In the short discussion that followed the presentation some questions were posed that gave Suzanne Hall the opportunity to clarify her conclusions. One was that London streets are almost equivalent to living organisms and have a great potential to redefine themselves. Another interesting fact is that 50% of high-streets as we know them today will be extinct in the future because of on-line shopping and large shopping centres. However their very existence apart from interesting and vibrant is very useful in drawing political conclusions on the way that societies are structured. Multiculturalism and multilingualism instead of a problem that makes communication and organisation difficult could actually be the only answer to the possible formation of a new commercial unit. What’s even more important is that this multicultural experiment could find ways to figure out the model of self-organisation that occupy movements have attempted world-wide but have not been able to sustain for more than a few weeks at a time. And this very self-organisational model could oppose and possibly counterbalance the rigid conservatism that seems to expand dangerously the last few decades.

All images take from the lecture's slide presentation

All images taken from the lecture’s slide presentation

Immigration is an unavoidable fact due to global socio-economic circumstances. Nevertheless it is also an anathema because people who are reluctant to accept change nurture and spread conservative or even crypto-nationalist ideas. Learning to accept multiculturalism and recognise its potential is truly creative contrary to gentrification that is sold as regeneration but actually destructs the urban environment by homogenising it. There are gentler ways to change cities for the better because ultimately (as eloquently put by Suzanne Hall) the first act of creativity is observation.

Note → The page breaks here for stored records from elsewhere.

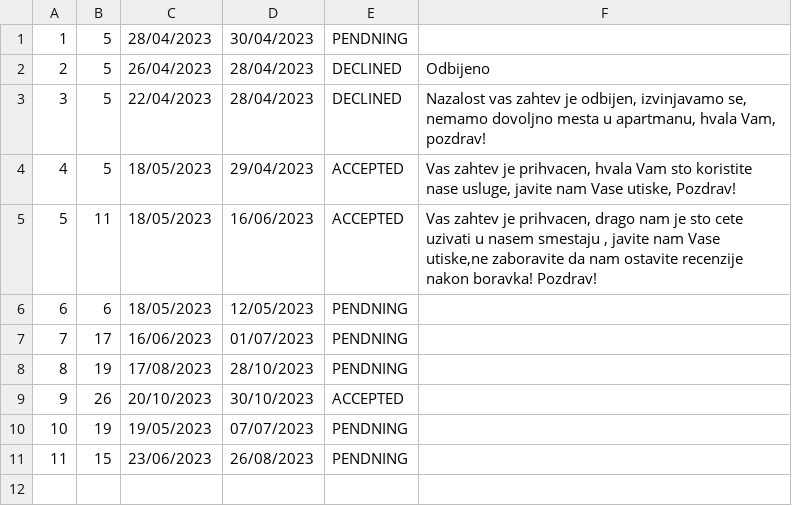
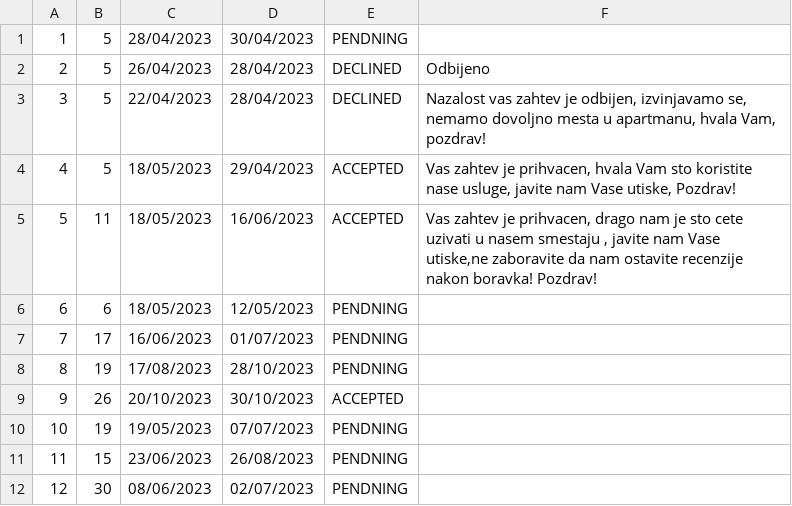
Before and after one commit to BrziGolub/booking, a CSV file: Booking/Booking/Resources/Data/accommodationsReservationsRequests.csv, drawn as a sheet; the diff names each change by its address in the sheet, - before the commit and + after, or states it on an @@ line.

```diff
--- a/Booking/Booking/Resources/Data/accommodationsReservationsRequests.csv
+++ b/Booking/Booking/Resources/Data/accommodationsReservationsRequests.csv
+row 12: 12 | 30 | 08/06/2023 | 02/07/2023 | PENDNING
```
Also changed, not shown: Booking/Booking/Resources/Data/accommodationsReservations.csv, Booking/Booking/Resources/Data/forumComments.csv, 5 other files.
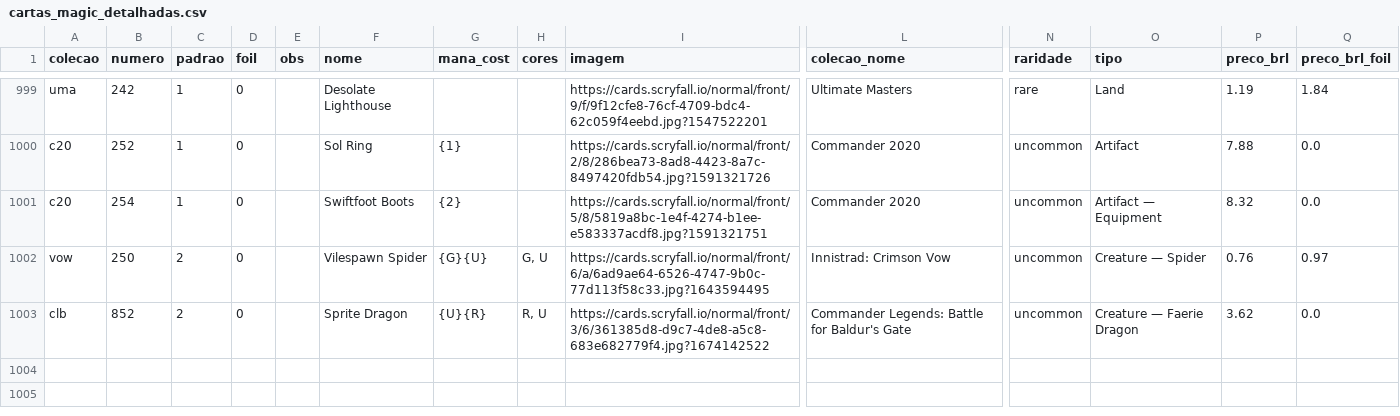
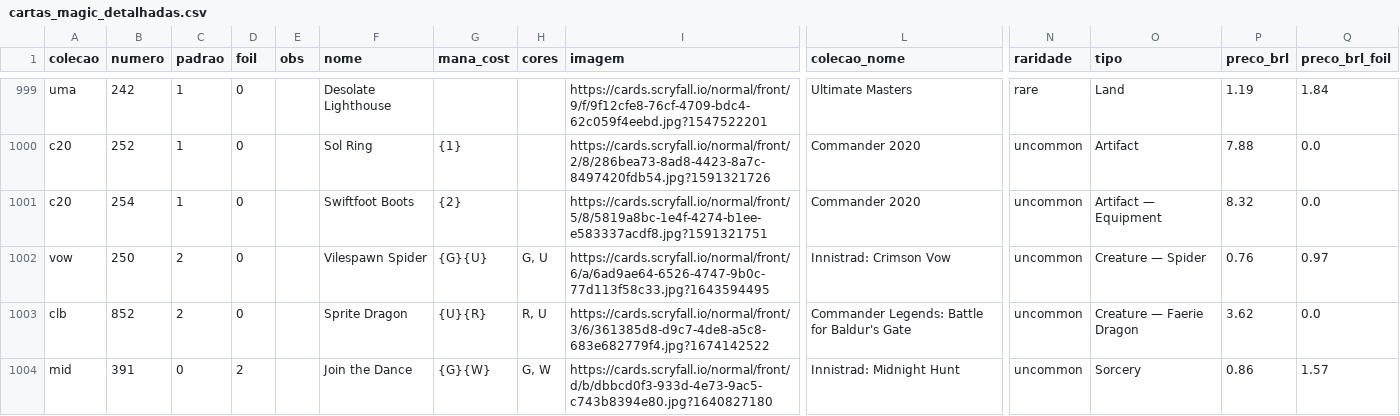
Before and after one commit to a-ruivo/mtg-cards-price-via-scryfall-api, a CSV file: cartas_magic_detalhadas.csv, drawn as a sheet; only a part is shown, gaps mark what is left out; rows hold the shown columns only; the diff names each change by its address in the sheet, - before the commit and + after, or states it on an @@ line.

Commit message:
Atualização incremental via Streamlit

```diff
--- a/cartas_magic_detalhadas.csv
+++ b/cartas_magic_detalhadas.csv
+row 1004: mid | 391 | 0 | 2 |  | Join the Dance | {G}{W} | G, W | https://cards.scryfall.io/normal/front/d/b/dbbcd0f3-933d-4e73-9ac5-c743b8394e80.jpg?1640827180 | Innistrad: Midnight Hunt | uncommon | Sorcery | 0.86 | 1.57
```
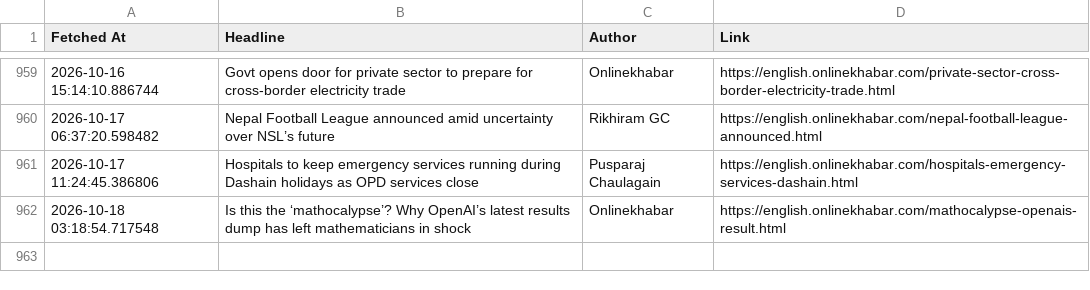
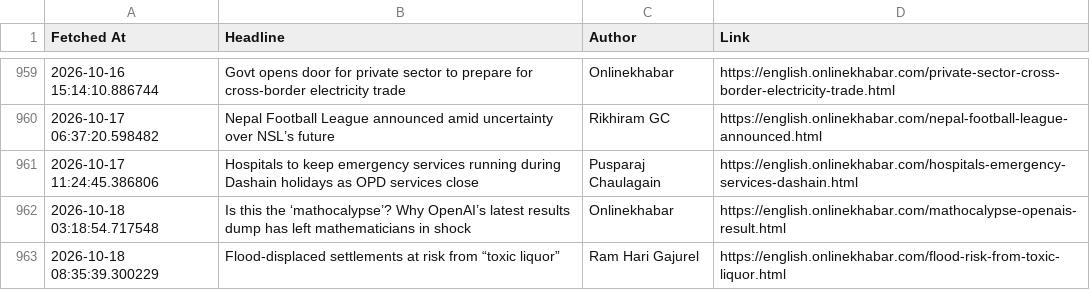
Before and after one commit to SanjayBista1010/WebScrapingSeleniumProject, a CSV file: data/headlines.csv, drawn as a sheet; only a part is shown, gaps mark what is left out.

Commit message:
Update headlines [skip ci]

```diff
--- a/data/headlines.csv
+++ b/data/headlines.csv
@@ -962 +962,2 @@ Fetched At,Headline,Author,Link
 2026-10-18 03:18:54.717548,Is this the ‘mathocalypse’? Why OpenAI’s latest results dump has left mathematicians in shock,Onlinekhabar,https://english.onlinekhabar.com/mathocalypse-openais-result.html
+2026-10-18 08:35:39.300229,Flood-displaced settlements at risk from “toxic liquor”,Ram Hari Gajurel,https://english.onlinekhabar.com/flood-risk-from-toxic-liquor.html
```
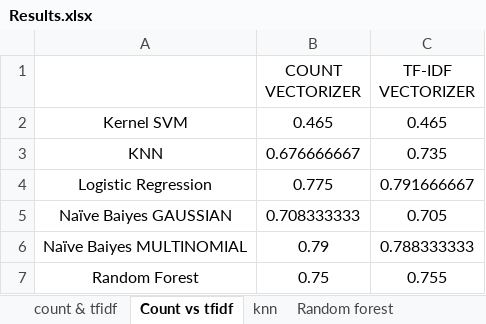
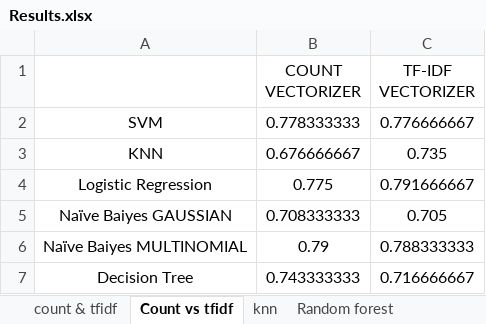
Before and after one commit to yogeshchandra-drdo/ml_sentiment, an Excel workbook: Anisha/Results.xlsx, sheet Count vs tfidf, drawn as a sheet; values as stored, in another font and other column widths than the file's, no borders; charts and pictures not drawn; removed rows and columns are numbered as before the commit, all else as after; the diff names each change by its address in the sheet, - before the commit and + after, or states it on an @@ line.

Commit message:
Decision Tree classifier

```diff
--- a/Anisha/Results.xlsx (sheet Count vs tfidf)
+++ b/Anisha/Results.xlsx (sheet Count vs tfidf)
-row 2: Kernel SVM | 0.465 | 0.465
+row 2: SVM | 0.778333333 | 0.776666667
-row 7: Random Forest | 0.75 | 0.755
+row 7: Decision Tree | 0.743333333 | 0.716666667
```
Also changed, not shown: sheet count & tfidf, charts or pictures, 5 other files.
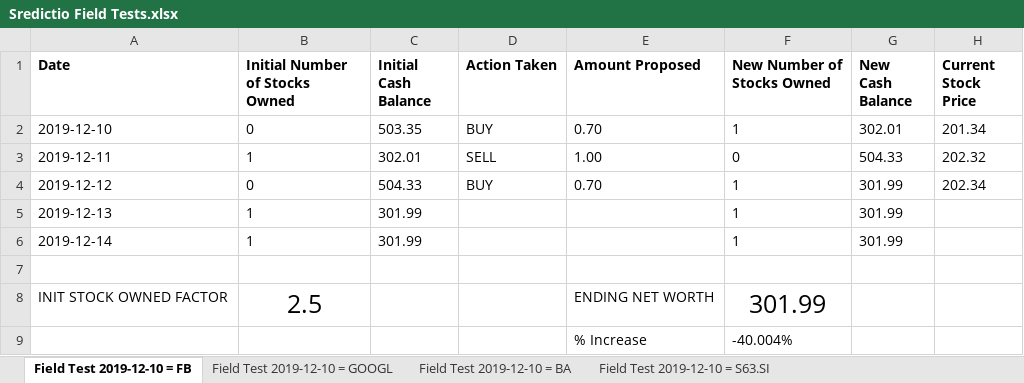
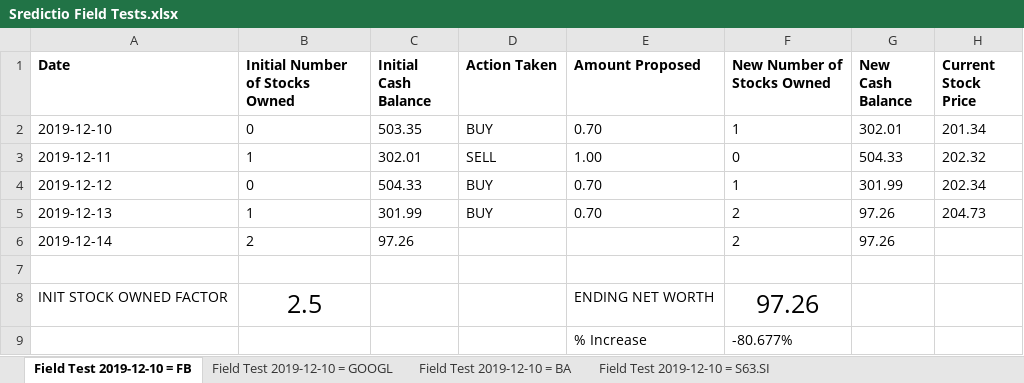
Before and after one commit to Oxyhydride/Sredictio, an Excel workbook: Extra Resources/Field Tests/Sredictio Field Tests.xlsx, sheet Field Test 2019-12-10 = FB, drawn as a sheet; values as stored, in another font and other column widths than the file's, no borders; conditional formats not drawn; the diff names each change by its address in the sheet, - before the commit and + after, or states it on an @@ line.

Commit message:
Update 1576205041
Add 2019-12-13 field test results.

```diff
--- a/Extra Resources/Field Tests/Sredictio Field Tests.xlsx (sheet Field Test 2019-12-10 = FB)
+++ b/Extra Resources/Field Tests/Sredictio Field Tests.xlsx (sheet Field Test 2019-12-10 = FB)
-D5 (Action Taken): (empty)
+D5 (Action Taken): BUY
-E5 (Amount Proposed): (empty)
+E5 (Amount Proposed): 0.70
-F5:F6 (New Number of Stocks Owned): 1
+F5:F6 (New Number of Stocks Owned): 2
-G5:G6 (New Cash Balance): 301.99
+G5:G6 (New Cash Balance): 97.26
-H5 (Current Stock Price): (empty)
+H5 (Current Stock Price): 204.73
-B6 (Initial Number of Stocks Owned): 1
+B6 (Initial Number of Stocks Owned): 2
-C6 (Initial Cash Balance): 301.99
+C6 (Initial Cash Balance): 97.26
-F8 (New Number of Stocks Owned): 301.99
+F8 (New Number of Stocks Owned): 97.26
-F9 (New Number of Stocks Owned): -40.004%
+F9 (New Number of Stocks Owned): -80.677%
```
Also changed, not shown: sheet Field Test 2019-12-10 = BA, sheet Field Test 2019-12-10 = S63.SI, sheet Field Test 2019-12-10 = GOOGL, 1 other file.
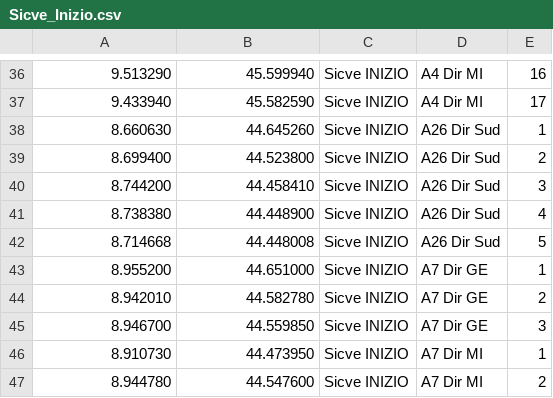
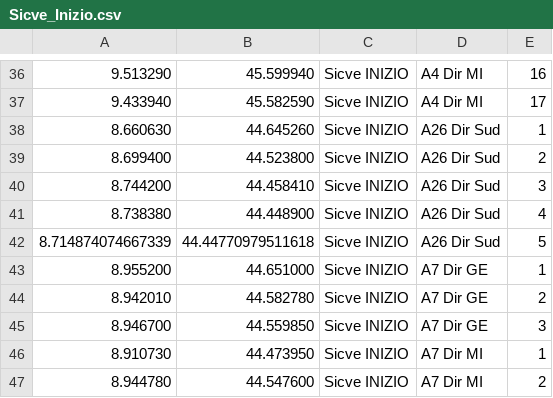
Before and after one commit to biappi/10-years-old-backup, a CSV file: Autovelox/trunk/Autovelox2Pro/Sicve_Inizio.csv, drawn as a sheet; only a part is shown, gaps mark what is left out.

Commit message:
git-svn-id: https://xp-dev.com/svn/biappi-HandcraftSW@87 0f4557bd-cc6f-0410-bf7d-5d4a72267dac

```diff
--- a/Autovelox/trunk/Autovelox2Pro/Sicve_Inizio.csv
+++ b/Autovelox/trunk/Autovelox2Pro/Sicve_Inizio.csv
@@ -41,3 +41,3 @@
 8.738380,44.448900,Sicve INIZIO, A26 Dir Sud,4
-8.714668,44.448008,Sicve INIZIO, A26 Dir Sud,5
+8.714874074667339,44.44770979511618,Sicve INIZIO, A26 Dir Sud,5
 8.955200,44.651000,Sicve INIZIO, A7 Dir GE,1
```
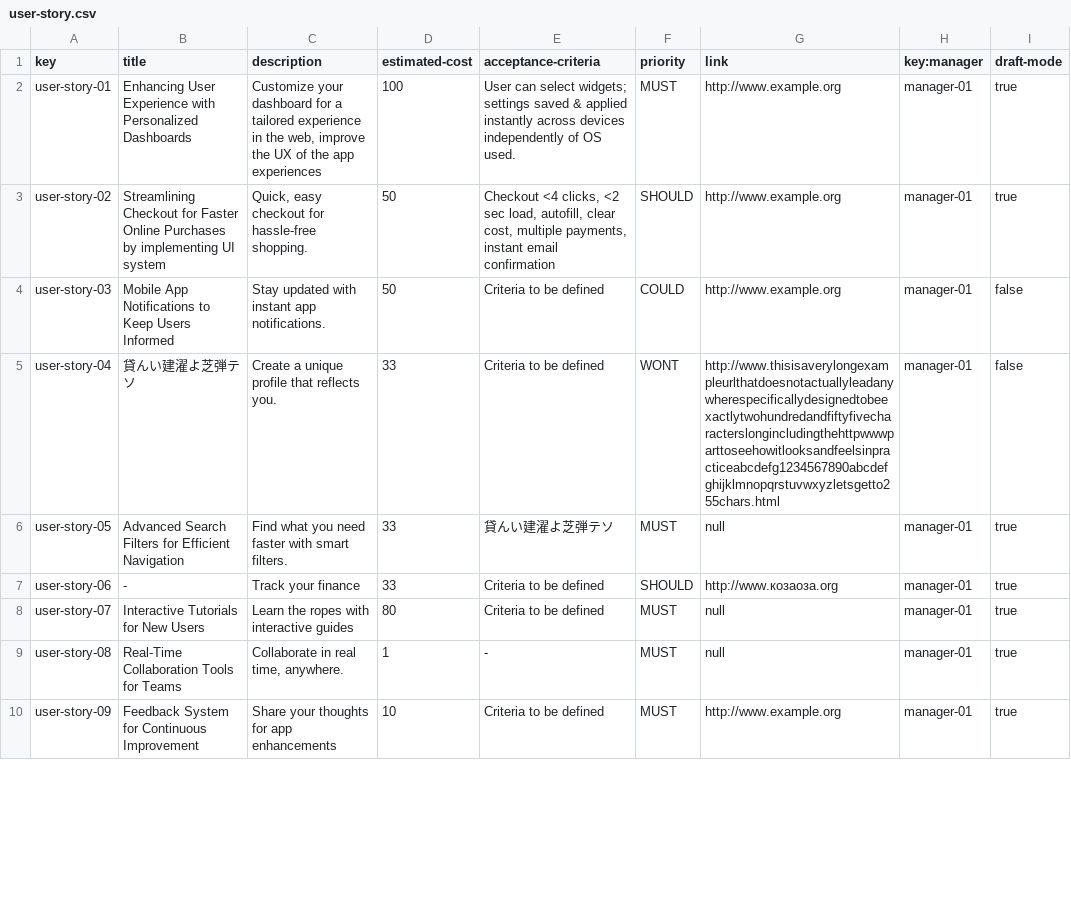
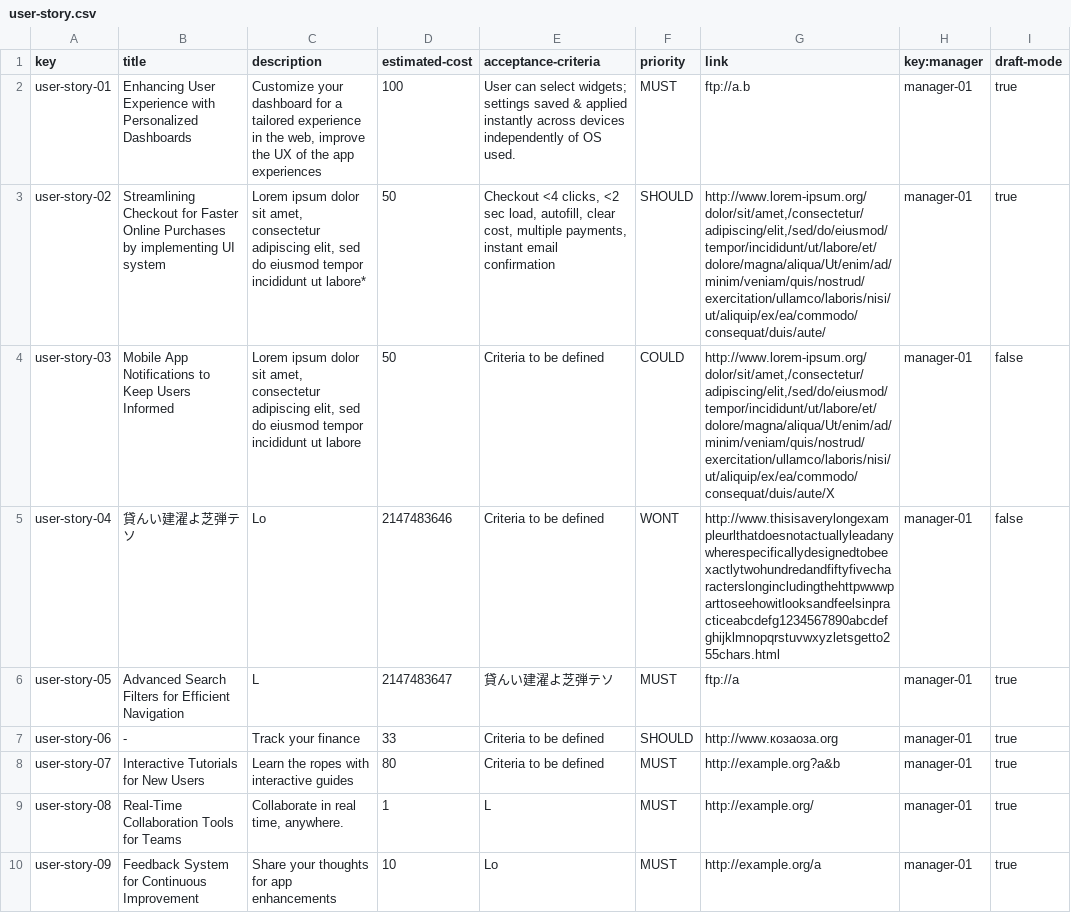
Before and after one commit to juanlo017/c1.034, a CSV file: src/main/webapp/WEB-INF/resources/sample-data/user-story.csv, drawn as a sheet; only a part is shown; the diff covers the shown part only; the diff names each change by its address in the sheet, - before the commit and + after, or states it on an @@ line.

Commit message:
fix: new sample data

```diff
--- a/src/main/webapp/WEB-INF/resources/sample-data/user-story.csv
+++ b/src/main/webapp/WEB-INF/resources/sample-data/user-story.csv
-G2 (link): http://www.example.org
+G2 (link): ftp://a.b
-C3 (description): Quick, easy checkout for hassle-free shopping.
+C3 (description): Lorem ipsum dolor sit amet, consectetur adipiscing elit, sed do eiusmod tempor incididunt ut labore*
-G3 (link): http://www.example.org
+G3 (link): http://www.lorem-ipsum.org/dolor/sit/amet,/consectetur/adipiscing/elit,/sed/do/eiusmod/tempor/incididunt/ut/labore/et/dolore/magna/aliqua/Ut/enim/ad/minim/veniam/quis/nostrud/exercitation/ullamco/laboris/nisi/ut/aliquip/ex/ea/commodo/consequat/duis/aute/
-C4 (description): Stay updated with instant app notifications.
+C4 (description): Lorem ipsum dolor sit amet, consectetur adipiscing elit, sed do eiusmod tempor incididunt ut labore
-G4 (link): http://www.example.org
+G4 (link): http://www.lorem-ipsum.org/dolor/sit/amet,/consectetur/adipiscing/elit,/sed/do/eiusmod/tempor/incididunt/ut/labore/et/dolore/magna/aliqua/Ut/enim/ad/minim/veniam/quis/nostrud/exercitation/ullamco/laboris/nisi/ut/aliquip/ex/ea/commodo/consequat/duis/aute/X
-C5 (description): Create a unique profile that reflects you.
+C5 (description): Lo
-D5 (estimated-cost): 33
+D5 (estimated-cost): 2147483646
-C6 (description): Find what you need faster with smart filters.
+C6 (description): L
-D6 (estimated-cost): 33
+D6 (estimated-cost): 2147483647
-G6 (link): null
+G6 (link): ftp://a
-G8 (link): null
+G8 (link): http://example.org?a&b
-E9 (acceptance-criteria): -
+E9 (acceptance-criteria): L
-G9 (link): null
+G9 (link): http://example.org/
-E10 (acceptance-criteria): Criteria to be defined
+E10 (acceptance-criteria): Lo
-G10 (link): http://www.example.org
+G10 (link): http://example.org/a
```
Also changed, not shown: 18 edited cells elsewhere in this file, src/main/webapp/WEB-INF/resources/sample-data/project.csv, 16 other files.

 Ordinary streets program website here

Download the lecture and the pdf for the slide presentation here

%d bloggers like this: